Stewart contends that the trial court should have struck Martin's demand for a jury trial on her tort claims against Stewart because, as part of her employment with Lincare, Martin signed a waiver of her right to a jury trial. The jury waiver provided, in pertinent part:

“Your signature below indicates that you understand that as a condition of your hire or continued employment, any lawsuit that you may bring against Lincare or any of its subsidiaries or related entities will be decided by a judge, without a jury. To the extent permitted by law, you are knowingly, voluntarily, and intentionally waiving any right you may have to a trial by jury in any litigation arising out of your employment with Lincare or any of its subsidiaries or related entities.

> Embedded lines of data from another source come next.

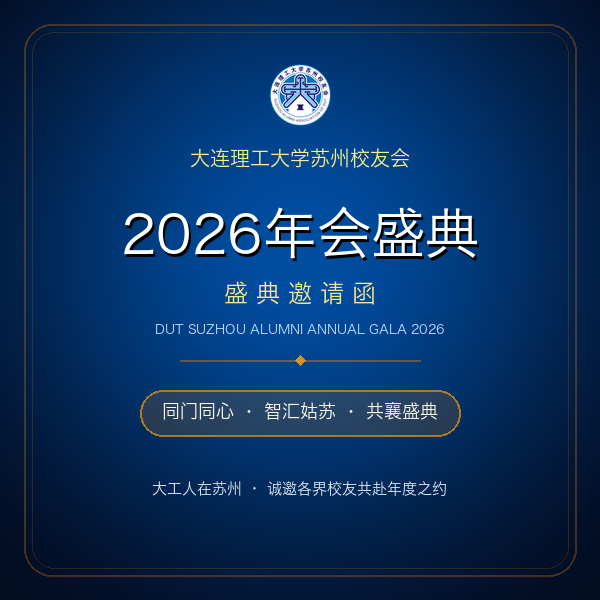
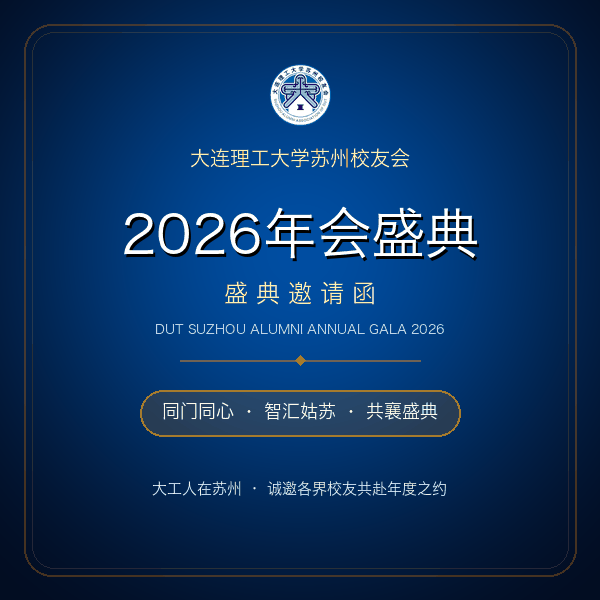
fix(share): 彻底修复年会与招商独立页面的微信分享缩略图，修复首图渲染尺寸、动态解析完整URL并压缩图片

diff --git a/public/annual-gala-intro.html b/public/annual-gala-intro.html
@@ -12,6 +12,25 @@
   <meta property="og:image" content="images/share-gala.png">
   <meta itemprop="image" content="images/share-gala.png">
   <link rel="image_src" href="images/share-gala.png">
+  <script>
+    (function() {
+      try {
+        var base = window.location.href.split('?')[0].split('#')[0];
+        var dir = base.substring(0, base.lastIndexOf('/') + 1);
+        var fullImgUrl = dir + 'images/share-gala.png';
+        var og = document.querySelector('meta[property="og:image"]');
+        if (og) og.setAttribute('content', fullImgUrl);
+        var item = document.querySelector('meta[itemprop="image"]');
+        if (item) item.setAttribute('content', fullImgUrl);
+        var link = document.querySelector('link[rel="image_src"]');
+        if (link) link.setAttribute('href', fullImgUrl);
+        window.addEventListener('DOMContentLoaded', function() {
+          var img = document.getElementById('wx-share-thumb');
+          if (img) img.src = fullImgUrl;
+        });
+      } catch (e) {}
+    })();
+  </script>
   <style>
     /* =========================================================
        大工蓝金·精英浅色设计系统 (Mobile First / 微信 H5 极佳阅读体验)
@@ -869,9 +888,9 @@
   </style>
 </head>
 <body>
-  <!-- WeChat share card thumbnail helper -->
-  <div style="position: absolute; top: -9999px; left: -9999px; width: 0; height: 0; overflow: hidden;">
-    <img src="images/share-gala.png" width="300" height="300" alt="大工苏州校友会 2026 年会盛典" />
+  <!-- WeChat share card thumbnail helper (off-screen with real 300x300 dimensions, no width:0/height:0) -->
+  <div style="position: absolute; top: -9999px; left: -9999px; z-index: -9999; pointer-events: none;">
+    <img id="wx-share-thumb" src="images/share-gala.png" width="300" height="300" style="width: 300px; height: 300px; display: block;" alt="大工苏州校友会 2026 年会盛典" />
   </div>
 
   <div class="app-wrapper">

diff --git a/public/annual-gala-sponsorship.html b/public/annual-gala-sponsorship.html
@@ -15,6 +15,25 @@
   <meta property="og:image" content="images/share-sponsorship.png">
   <meta itemprop="image" content="images/share-sponsorship.png">
   <link rel="image_src" href="images/share-sponsorship.png">
+  <script>
+    (function() {
+      try {
+        var base = window.location.href.split('?')[0].split('#')[0];
+        var dir = base.substring(0, base.lastIndexOf('/') + 1);
+        var fullImgUrl = dir + 'images/share-sponsorship.png';
+        var og = document.querySelector('meta[property="og:image"]');
+        if (og) og.setAttribute('content', fullImgUrl);
+        var item = document.querySelector('meta[itemprop="image"]');
+        if (item) item.setAttribute('content', fullImgUrl);
+        var link = document.querySelector('link[rel="image_src"]');
+        if (link) link.setAttribute('href', fullImgUrl);
+        window.addEventListener('DOMContentLoaded', function() {
+          var img = document.getElementById('wx-share-thumb');
+          if (img) img.src = fullImgUrl;
+        });
+      } catch (e) {}
+    })();
+  </script>
   <style>
     :root {
       --navy-900: #0f172a;
@@ -958,9 +977,9 @@
   </style>
 </head>
 <body>
-  <!-- WeChat share card thumbnail helper -->
-  <div style="position: absolute; top: -9999px; left: -9999px; width: 0; height: 0; overflow: hidden;">
-    <img src="images/share-sponsorship.png" width="300" height="300" alt="2026年大工苏州校友年会赞助合作方案" />
+  <!-- WeChat share card thumbnail helper (off-screen with real 300x300 dimensions, no width:0/height:0) -->
+  <div style="position: absolute; top: -9999px; left: -9999px; z-index: -9999; pointer-events: none;">
+    <img id="wx-share-thumb" src="images/share-sponsorship.png" width="300" height="300" style="width: 300px; height: 300px; display: block;" alt="2026年大工苏州校友年会赞助合作方案" />
   </div>
 
   <div class="app-wrapper">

“․

“I hereby acknowledge and understand that as a condition of my employment:

“I am waiving my right to have a trial by jury to resolve any lawsuit related to my application, employment or termination of employment with Lincare or any of its subsidiaries or related entities․”

(Emphasis added.)

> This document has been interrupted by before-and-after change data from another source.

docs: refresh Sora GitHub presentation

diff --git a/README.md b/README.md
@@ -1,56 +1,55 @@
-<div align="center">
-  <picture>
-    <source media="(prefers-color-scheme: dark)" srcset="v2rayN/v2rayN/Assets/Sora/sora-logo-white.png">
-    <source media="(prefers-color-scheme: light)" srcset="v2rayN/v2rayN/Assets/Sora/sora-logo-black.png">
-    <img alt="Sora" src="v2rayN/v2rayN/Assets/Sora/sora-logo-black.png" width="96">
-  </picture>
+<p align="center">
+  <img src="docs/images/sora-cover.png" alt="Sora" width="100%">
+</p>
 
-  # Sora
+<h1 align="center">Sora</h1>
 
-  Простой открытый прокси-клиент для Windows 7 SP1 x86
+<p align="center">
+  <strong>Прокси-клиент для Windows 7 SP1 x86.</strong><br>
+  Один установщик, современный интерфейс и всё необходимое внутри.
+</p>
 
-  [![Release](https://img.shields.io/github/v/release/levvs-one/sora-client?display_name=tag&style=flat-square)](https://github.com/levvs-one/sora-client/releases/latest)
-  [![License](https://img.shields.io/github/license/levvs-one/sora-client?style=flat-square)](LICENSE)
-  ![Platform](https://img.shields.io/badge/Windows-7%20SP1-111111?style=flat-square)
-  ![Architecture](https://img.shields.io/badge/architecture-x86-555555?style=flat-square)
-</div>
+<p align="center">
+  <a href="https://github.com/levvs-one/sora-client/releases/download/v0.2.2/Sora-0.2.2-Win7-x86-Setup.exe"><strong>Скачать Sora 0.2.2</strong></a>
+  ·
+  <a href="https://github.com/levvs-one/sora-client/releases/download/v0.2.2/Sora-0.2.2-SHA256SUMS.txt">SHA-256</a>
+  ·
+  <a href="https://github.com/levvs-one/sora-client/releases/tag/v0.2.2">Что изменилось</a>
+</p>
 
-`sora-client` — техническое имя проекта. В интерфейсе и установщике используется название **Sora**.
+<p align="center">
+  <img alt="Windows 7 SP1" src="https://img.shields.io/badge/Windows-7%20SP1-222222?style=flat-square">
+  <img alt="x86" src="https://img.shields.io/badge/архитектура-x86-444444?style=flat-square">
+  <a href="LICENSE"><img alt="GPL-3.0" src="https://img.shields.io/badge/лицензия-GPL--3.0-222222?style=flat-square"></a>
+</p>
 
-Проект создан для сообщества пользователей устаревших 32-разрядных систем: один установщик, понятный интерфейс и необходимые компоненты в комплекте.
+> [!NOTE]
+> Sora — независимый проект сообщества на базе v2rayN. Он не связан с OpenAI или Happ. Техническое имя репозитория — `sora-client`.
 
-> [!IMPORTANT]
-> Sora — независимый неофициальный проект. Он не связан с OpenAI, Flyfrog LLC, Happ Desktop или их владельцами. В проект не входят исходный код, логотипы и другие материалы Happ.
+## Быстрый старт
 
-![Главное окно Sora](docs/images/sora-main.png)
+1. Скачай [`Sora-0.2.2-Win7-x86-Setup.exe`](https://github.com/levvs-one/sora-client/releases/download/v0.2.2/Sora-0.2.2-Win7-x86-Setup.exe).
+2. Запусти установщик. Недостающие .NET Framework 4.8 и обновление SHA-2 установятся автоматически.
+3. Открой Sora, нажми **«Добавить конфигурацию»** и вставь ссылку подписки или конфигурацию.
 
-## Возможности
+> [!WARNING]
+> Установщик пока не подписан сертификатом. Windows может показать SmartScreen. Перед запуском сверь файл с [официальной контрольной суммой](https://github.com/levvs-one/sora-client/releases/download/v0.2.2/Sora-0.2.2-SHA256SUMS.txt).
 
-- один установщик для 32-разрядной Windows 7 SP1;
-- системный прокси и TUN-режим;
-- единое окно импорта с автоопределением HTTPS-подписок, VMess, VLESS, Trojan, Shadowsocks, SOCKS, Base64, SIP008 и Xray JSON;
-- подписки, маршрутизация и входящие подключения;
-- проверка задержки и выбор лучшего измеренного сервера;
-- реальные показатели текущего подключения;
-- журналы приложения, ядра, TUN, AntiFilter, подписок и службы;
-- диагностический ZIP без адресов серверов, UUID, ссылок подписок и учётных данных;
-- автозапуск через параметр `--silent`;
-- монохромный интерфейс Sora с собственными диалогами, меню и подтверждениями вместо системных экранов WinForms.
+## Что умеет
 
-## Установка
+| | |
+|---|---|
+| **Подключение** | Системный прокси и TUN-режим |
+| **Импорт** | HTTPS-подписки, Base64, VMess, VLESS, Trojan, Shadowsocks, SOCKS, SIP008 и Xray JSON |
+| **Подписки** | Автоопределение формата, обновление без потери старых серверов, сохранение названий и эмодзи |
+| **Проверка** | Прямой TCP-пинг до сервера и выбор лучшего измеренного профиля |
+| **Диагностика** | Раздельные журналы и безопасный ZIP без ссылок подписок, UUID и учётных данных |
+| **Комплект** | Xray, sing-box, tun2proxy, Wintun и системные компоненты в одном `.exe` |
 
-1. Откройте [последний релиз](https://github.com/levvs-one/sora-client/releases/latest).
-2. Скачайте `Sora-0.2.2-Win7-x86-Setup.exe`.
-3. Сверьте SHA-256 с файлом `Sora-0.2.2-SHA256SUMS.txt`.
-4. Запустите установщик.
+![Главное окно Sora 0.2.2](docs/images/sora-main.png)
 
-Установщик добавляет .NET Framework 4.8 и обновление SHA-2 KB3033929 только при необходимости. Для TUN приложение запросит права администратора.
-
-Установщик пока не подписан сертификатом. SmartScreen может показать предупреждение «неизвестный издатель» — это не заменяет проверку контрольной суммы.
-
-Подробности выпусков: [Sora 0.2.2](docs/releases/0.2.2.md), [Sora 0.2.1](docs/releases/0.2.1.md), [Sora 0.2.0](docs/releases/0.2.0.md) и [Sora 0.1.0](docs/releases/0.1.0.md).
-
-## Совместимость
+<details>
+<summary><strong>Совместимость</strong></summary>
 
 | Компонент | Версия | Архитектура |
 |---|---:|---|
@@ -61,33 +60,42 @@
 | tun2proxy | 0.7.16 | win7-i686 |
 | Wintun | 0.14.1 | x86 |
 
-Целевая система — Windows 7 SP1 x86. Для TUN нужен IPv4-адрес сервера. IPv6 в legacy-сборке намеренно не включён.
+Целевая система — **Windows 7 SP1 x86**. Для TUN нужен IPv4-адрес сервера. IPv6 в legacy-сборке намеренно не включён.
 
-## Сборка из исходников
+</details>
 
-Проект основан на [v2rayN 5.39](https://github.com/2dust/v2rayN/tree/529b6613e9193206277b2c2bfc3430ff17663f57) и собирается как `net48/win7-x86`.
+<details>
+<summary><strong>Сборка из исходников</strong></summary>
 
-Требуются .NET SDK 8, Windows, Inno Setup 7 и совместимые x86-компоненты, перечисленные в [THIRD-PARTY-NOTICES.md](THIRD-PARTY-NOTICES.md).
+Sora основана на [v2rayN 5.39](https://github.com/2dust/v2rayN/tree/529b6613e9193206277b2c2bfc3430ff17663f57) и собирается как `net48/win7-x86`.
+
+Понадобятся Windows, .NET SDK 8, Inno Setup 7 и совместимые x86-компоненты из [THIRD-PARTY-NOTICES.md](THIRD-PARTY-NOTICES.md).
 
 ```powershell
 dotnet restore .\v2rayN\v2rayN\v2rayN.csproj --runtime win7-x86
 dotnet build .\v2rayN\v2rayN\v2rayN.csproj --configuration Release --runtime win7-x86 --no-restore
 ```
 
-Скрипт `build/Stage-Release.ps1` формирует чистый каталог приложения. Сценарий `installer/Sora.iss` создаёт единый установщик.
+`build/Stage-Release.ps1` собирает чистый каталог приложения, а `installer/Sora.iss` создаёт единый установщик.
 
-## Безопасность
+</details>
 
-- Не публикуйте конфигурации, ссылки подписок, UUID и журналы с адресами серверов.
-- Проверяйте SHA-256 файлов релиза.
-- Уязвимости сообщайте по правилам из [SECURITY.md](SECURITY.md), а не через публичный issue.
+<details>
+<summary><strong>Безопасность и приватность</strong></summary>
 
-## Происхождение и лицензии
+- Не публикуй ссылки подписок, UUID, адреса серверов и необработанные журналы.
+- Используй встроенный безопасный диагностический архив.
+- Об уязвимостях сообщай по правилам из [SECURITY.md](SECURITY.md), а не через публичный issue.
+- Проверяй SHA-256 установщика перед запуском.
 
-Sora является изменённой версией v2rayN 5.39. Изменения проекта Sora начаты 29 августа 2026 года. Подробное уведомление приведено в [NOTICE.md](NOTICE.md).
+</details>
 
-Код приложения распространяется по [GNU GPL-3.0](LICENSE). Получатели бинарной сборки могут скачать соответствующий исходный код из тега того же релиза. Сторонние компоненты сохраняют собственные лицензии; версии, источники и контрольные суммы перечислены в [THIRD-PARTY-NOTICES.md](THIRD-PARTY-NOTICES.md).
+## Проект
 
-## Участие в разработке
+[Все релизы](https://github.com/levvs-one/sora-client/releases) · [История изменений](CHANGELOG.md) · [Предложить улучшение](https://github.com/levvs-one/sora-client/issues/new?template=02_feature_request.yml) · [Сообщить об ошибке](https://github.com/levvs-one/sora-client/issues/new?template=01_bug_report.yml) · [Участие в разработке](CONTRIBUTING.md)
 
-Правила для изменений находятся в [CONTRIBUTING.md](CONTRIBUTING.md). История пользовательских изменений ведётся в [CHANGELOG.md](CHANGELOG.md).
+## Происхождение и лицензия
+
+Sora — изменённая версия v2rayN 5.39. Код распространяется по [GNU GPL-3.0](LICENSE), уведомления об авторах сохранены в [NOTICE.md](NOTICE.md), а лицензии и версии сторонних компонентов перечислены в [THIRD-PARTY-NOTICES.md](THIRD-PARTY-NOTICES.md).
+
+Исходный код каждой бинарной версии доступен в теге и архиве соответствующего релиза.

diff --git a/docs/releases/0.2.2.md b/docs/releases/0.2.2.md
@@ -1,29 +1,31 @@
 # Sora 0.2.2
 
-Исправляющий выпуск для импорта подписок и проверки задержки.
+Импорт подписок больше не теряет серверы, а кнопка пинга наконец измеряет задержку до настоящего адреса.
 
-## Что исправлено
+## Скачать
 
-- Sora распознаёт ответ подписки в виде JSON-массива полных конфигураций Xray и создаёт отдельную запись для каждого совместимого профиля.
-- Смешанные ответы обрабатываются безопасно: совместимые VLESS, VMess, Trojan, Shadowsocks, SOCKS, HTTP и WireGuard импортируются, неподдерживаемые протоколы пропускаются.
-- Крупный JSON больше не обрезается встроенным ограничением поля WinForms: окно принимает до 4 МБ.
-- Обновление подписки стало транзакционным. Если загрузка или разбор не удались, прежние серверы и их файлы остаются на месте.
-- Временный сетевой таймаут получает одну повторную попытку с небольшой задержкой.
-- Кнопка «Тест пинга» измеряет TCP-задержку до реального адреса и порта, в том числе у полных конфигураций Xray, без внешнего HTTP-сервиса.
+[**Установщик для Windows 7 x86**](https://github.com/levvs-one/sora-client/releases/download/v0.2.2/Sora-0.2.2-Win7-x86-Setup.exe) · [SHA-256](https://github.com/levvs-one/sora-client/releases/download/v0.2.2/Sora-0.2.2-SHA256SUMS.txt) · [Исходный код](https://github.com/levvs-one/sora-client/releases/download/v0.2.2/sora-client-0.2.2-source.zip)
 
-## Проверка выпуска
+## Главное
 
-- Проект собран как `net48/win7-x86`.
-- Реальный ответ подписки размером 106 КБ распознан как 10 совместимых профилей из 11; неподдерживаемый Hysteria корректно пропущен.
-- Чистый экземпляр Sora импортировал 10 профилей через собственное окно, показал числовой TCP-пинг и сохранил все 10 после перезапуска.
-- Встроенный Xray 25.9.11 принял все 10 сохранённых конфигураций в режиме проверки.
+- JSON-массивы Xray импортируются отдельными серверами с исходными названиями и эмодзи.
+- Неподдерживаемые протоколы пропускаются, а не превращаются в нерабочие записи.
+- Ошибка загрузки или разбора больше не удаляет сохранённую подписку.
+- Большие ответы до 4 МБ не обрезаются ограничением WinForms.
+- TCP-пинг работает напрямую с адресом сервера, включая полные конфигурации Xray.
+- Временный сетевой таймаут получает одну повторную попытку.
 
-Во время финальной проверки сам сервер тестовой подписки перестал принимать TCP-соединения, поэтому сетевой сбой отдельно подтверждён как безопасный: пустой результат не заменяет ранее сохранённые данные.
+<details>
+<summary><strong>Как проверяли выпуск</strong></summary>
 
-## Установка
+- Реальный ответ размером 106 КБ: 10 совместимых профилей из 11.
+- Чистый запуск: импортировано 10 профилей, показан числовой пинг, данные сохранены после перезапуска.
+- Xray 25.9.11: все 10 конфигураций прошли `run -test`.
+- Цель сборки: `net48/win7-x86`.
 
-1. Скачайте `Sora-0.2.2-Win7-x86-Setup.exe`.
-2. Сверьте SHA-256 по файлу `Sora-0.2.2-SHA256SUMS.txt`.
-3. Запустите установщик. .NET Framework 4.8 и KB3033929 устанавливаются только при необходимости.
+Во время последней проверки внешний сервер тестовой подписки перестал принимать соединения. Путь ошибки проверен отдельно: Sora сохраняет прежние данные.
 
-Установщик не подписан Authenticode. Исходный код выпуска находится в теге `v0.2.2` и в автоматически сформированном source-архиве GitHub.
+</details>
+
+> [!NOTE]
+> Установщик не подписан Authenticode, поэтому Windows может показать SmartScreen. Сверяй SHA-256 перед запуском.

This Court has stated:

“The right to a jury trial is a significant right in our jurisprudence. ‘Public policy, the Alabama Rules of Civil Procedure, and the Alabama Constitution all express a preference for trial by jury.’ Ex parte AIG Baker Orange Beach Wharf, L.L.C., 49 So.3d 1198, 1200–01 (Ala.2010) (citing Ex parte Cupps, 782 So.2d [772] at 775 [ (Ala.2000) ] ).”

Ex parte BancorpSouth Bank, 109 So.3d 163, 166 (Ala.2012).

“Because jury trials are strongly favored in the law, there is a presumption against denying a jury trial based on a contractual waiver, and a waiver of a right to a jury trial must be strictly construed, giving deference to the constitutional guarantee of the right to a trial by jury.”

Ex parte Acosta, 184 So.3d 349, 352 (Ala.2015).

As Martin aptly observes, Stewart is not a party to the jury waiver. Indeed, the waiver is a part of the employment agreement between Martin and Lincare. Especially in light of the foregoing principles regarding the strict construction to be given any waiver of the right to a jury trial, we find no sufficient basis for concluding that Stewart was intended as a third-party beneficiary of the jury waiver or that she is otherwise entitled to enforce the agreement between Martin and Lincare represented by the waiver. Although Lincare itself also seeks to enforce the agreement as to Martin's assault and battery claim against it, that request is moot given our disposition of the assault and battery claim against Lincare, as discussed in Part III.A.4

In short, we find no basis for this Court to order the trial court to strike Martin's jury demand as to her claims against Stewart.

IV. Conclusion

We grant the petition with respect to the trial court's failure to grant the motion to dismiss Martin's tort claims against Lincare because those claims are subsumed under the exclusivity provisions of the Act. The petition is denied with respect to the motion to dismiss Martin's tort-of-outrage claim against Stewart. Finally, we deny the petition with respect to the trial court's failure to strike Martin's jury demand regarding her claims against Stewart.

PETITION GRANTED IN PART AND DENIED IN PART; WRIT ISSUED.

MURDOCK, Justice.

PARKER and MAIN, JJ., concur. BOLIN and BRYAN, JJ., concur in the result.